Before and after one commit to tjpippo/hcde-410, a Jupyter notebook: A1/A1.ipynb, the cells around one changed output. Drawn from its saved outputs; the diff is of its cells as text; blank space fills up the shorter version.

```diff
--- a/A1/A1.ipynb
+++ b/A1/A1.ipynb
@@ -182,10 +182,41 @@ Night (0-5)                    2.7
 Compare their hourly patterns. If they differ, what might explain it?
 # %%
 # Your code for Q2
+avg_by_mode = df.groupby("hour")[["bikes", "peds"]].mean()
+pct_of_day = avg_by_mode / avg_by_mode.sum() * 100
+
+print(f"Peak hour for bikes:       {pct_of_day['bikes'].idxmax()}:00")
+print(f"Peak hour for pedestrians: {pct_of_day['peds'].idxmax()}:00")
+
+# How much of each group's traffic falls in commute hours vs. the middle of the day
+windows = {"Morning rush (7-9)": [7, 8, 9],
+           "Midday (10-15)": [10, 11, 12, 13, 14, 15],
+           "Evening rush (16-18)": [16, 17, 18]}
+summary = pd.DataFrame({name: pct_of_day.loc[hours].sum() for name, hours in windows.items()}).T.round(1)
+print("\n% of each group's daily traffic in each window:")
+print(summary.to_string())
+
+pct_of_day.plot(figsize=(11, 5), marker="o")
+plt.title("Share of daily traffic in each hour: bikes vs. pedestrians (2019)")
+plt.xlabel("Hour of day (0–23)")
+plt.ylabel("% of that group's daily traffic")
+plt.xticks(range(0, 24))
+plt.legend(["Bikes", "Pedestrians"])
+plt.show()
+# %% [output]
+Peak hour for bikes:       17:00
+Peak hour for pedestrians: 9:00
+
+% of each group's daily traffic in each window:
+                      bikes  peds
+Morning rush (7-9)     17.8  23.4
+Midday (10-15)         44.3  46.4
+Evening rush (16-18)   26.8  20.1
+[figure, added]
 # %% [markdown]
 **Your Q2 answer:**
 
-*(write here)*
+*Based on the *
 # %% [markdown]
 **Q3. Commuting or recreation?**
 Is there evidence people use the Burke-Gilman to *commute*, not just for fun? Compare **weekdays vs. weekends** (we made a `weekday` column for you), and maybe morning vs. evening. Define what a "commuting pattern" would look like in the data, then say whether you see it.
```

+--

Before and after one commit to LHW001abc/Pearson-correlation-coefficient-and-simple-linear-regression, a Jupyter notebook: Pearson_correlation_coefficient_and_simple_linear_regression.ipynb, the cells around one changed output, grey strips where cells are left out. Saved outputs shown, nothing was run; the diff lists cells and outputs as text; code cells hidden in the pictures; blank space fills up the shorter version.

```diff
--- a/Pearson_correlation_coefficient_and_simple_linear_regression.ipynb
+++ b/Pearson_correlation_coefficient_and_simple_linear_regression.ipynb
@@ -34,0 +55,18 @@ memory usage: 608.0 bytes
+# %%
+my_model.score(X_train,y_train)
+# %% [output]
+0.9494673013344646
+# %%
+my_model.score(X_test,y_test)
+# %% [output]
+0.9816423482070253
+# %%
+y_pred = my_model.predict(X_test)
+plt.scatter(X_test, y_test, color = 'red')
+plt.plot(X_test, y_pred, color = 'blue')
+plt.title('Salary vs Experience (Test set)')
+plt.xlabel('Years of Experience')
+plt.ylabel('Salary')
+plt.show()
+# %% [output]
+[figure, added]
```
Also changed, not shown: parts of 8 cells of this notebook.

+--

What needs to be done
Where does the word "rush" appear in the listing above? Copy every line that holds it.

Reply
+windows = {"Morning rush (7-9)": [7, 8, 9],
+           "Evening rush (16-18)": [16, 17, 18]}
+Morning rush (7-9)     17.8  23.4
+Evening rush (16-18)   26.8  20.1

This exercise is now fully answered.